In healthcare settings, aesthetic considerations often took a backseat in favour of more utilitarian, clean environments that weren’t always inviting. Today’s healthcare facilities are rethinking this approach to interior aesthetics that provide comfort to patients.
For too long, hospitals, medical centres, and doctor’s offices have had a reputation for being cold utilitarian places that make their visitors feel uneasy. This image of a sterile, largely mechanical environment—sardonically known as clinical—often contributes to more than just a feeling of foreboding when visiting a healthcare facility. The less-than-pleasant environment may cause a lot of stress for patients and may make them hesitant to enter.
Rethinking this paradigm can offer more than just a reversal of a longstanding opinion. Making medical facilities less uninviting and more comfortable can surprisingly improve patient outcomes. Even doctor’s offices can benefit from adding a touch of colour and an attractive aesthetic to their offices, providing their patients with greater comfort when attending appointments.
Most hospital managers in the past strongly prefer the utilitarian aesthetics for the same reason that medical personnel preferred white coats; it represented sanitation. By choosing surfaces that were blank and relatively featureless, spots that could pose a potential for infection—which can become life-threatening in a hospital setting—can be spotted quickly and avoided.
The clinical approach also had other advantages. By spending very little time on appearances, healthcare institutions often spent less on things that, at the time, were not thought to have contributed significantly to patient outcomes. And for many parts of the healthcare profession, this made sense. Operating rooms only needed to get the job done, after all.
However, applying this utilitarian approach across entire facilities would have consequences for the quality of care. The consequences of choosing a largely clinical environment across all aspects of the medical profession had made medical offices uninviting places for patients, who would often have anxieties of entering. This often compounded people’s fears of entering medical settings.
Aesthetics can also have a surprising effect on patient outcomes. Strictly clinical environments can cause a lot of stress, which can affect the recovery times for patients. Moreover, most aesthetic flourishes seen in many offices are often brought in ad-hoc by the staff, which usually means clashing elements are placed into the facility.
Also, recent findings suggest that introducing patients to aesthetically appealing environments can help reduce stress and manage pre-treatment anxieties. One study has found that patients recovered much faster in the presence of a window with a view of trees than those that did not.
The interiors of businesses and other public spaces have since moved on from the drab and bland, with even the most basic of furnishings being more aesthetically attractive than they were a decade ago. Even hospitals and medical centres are slowly following suit, shifting away from the purely practical interiors of the past in favour of more inviting and colourful spaces. In some hospitals and medical centre fit outs today, patients can expect hotel-like recovery rooms and well-appointed common areas.

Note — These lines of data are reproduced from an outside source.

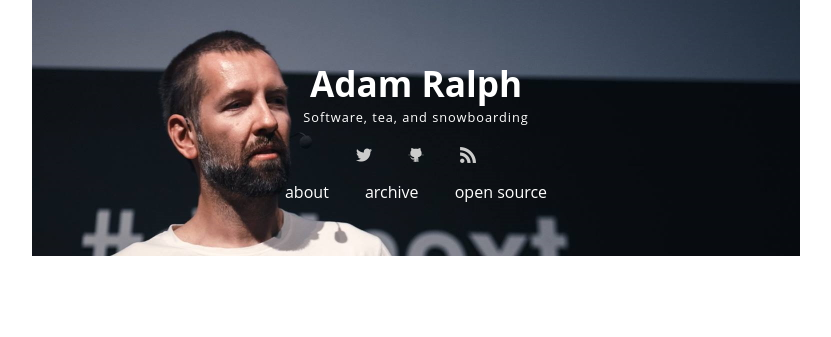
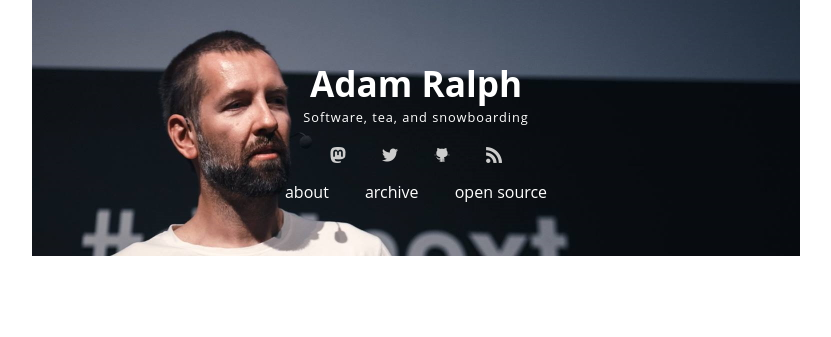
Before and after one commit to adamralph/adamralph.github.com, a Jekyll site: the page built from index.html, in a window 1280 px wide. Shown: the top 337 px of the page, without its empty margins (224-1055 px from the left). Built offline with Jekyll 4.4.1, drawn with Linux system fonts in a browser that asks for light colours.

Commit message:
add Mastodon link

```diff
--- a/_layouts/default.html
+++ b/_layouts/default.html
@@ -44,8 +44,9 @@
     <nav id="nav-links">
       <h2 class="sr-only">Links</h2>
       <ul>
-        <li><a id="twitter" href="https://twitter.com/adamralph" title="follow me on Twitter"><img src="/img/twitter-cccccc-32.png" width="16" alt="Twitter" /></a></li>
-        <li><a id="github" href="https://github.com/adamralph/" title="follow me on GitHub"><img src="/img/github-6-cccccc-32.png" width="16" alt="GitHub" /></a></li>
+        <li><a id="mastodon" rel="me" href="https://hachyderm.io/@adamralph"><img src="/img/mastodon-cccccc-32.png" width="16" alt="Mastodon" /></a></li>
+        <li><a id="twitter" rel="me" href="https://twitter.com/adamralph" title="follow me on Twitter"><img src="/img/twitter-cccccc-32.png" width="16" alt="Twitter" /></a></li>
+        <li><a id="github" rel="me" href="https://github.com/adamralph/" title="follow me on GitHub"><img src="/img/github-6-cccccc-32.png" width="16" alt="GitHub" /></a></li>
         <li><a id="feed" href="/feed.xml" title="subscribe to my feed"><img src="/img/rss-cccccc-32.png" width="16" alt="Feed" /></a></li>
       </ul>
     </nav>
```
Also changed, not shown: img/mastodon-cccccc-32.png, img/mastodon-cccccc-48.png.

Besides making patients feel less anxious when entering and setting appointments, an inviting environment can help keep patients calm and relaxed throughout recovery. After all, improving comfort is part of maintaining quality care. Ultimately, healthcare facilities must strike a balance between functional, utilitarian environments with more attractive and appealing interior design to offer comfort and alleviate patient anxiety throughout their stay.